RIO DE JANEIRO (Reuters) - Brazil’s federal prosecutor’s office on Tuesday said it was opposed to far-right President Jair Bolsonaro’s plan to allow the armed forces to officially commemorate the 55th anniversary of Brazil’s military coup this weekend.
“The coup d’état of 1964 ... was a violent and undemocratic rupture of the constitutional order,” the citizens’ rights defender’s office, which is part of the federal prosecutor’s office, said in a statement.
“If repeated in the present times, the conduct of the military and civilian forces that promoted the coup would be characterized as a ... crime against the constitutional order and the democratic state.”
Speaking with reporters on Monday, Bolsonaro’s spokesman said the president planned to allow the military to commemorate on Sunday the beginning of the country’s 1964-1985 dictatorship, which the former army captain has long idolized.
Despite Bolsonaro’s move, no public displays by the military are expected, although events may take place behind closed doors in Brazil’s barracks.
Some Brazilian conservatives and members of Brazil’s military view March 31 as the day they liberated the country from the threat of communist usurpation, but many other Brazilians view it as a dark period that resulted in human rights abuses, disappearances and the murder of political activists.
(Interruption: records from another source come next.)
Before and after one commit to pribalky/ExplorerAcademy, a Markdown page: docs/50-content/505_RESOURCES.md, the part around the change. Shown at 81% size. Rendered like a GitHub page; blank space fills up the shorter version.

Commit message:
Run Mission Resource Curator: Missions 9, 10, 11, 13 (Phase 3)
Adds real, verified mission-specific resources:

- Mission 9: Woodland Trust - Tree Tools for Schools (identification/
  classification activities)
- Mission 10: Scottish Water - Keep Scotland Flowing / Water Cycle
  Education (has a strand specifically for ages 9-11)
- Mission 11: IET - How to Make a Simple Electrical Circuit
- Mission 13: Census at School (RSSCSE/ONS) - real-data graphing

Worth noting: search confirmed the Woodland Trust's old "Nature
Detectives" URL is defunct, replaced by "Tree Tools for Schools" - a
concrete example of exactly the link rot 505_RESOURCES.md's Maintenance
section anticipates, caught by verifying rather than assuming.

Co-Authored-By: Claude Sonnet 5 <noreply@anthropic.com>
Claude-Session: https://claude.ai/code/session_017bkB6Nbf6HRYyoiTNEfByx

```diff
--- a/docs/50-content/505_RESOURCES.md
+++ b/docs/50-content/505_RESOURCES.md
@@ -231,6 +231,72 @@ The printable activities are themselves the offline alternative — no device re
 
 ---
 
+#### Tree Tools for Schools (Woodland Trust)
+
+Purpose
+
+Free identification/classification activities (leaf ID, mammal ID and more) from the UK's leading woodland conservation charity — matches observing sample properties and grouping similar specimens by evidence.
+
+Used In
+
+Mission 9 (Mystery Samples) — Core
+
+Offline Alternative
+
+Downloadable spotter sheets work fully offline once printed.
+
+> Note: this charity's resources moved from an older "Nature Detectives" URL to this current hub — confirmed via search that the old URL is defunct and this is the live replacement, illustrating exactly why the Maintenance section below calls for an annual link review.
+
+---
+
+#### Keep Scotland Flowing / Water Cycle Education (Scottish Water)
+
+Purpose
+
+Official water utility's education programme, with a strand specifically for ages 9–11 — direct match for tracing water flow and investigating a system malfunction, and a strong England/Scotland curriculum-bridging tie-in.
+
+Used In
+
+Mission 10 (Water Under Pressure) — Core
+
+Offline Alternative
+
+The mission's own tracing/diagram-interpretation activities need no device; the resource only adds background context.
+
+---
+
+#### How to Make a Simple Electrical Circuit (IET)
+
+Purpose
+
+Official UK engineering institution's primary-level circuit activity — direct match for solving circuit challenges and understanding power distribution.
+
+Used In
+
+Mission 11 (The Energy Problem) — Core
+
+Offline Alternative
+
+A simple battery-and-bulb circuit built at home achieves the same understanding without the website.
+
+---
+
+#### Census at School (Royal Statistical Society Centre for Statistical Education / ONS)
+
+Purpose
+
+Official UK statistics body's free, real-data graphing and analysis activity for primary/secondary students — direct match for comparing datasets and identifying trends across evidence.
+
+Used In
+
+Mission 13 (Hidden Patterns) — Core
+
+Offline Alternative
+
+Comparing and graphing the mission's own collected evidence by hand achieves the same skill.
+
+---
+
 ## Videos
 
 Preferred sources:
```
Sunday will be the first time since 2011 that the military will officially commemorate the date.
Former President Dilma Rousseff, a one-time leftist guerrilla who was imprisoned and tortured during the regime, ordered the military to halt commemorations when she took office.
Reporting by Gabriel Stargardter; Editing by Cynthia Osterman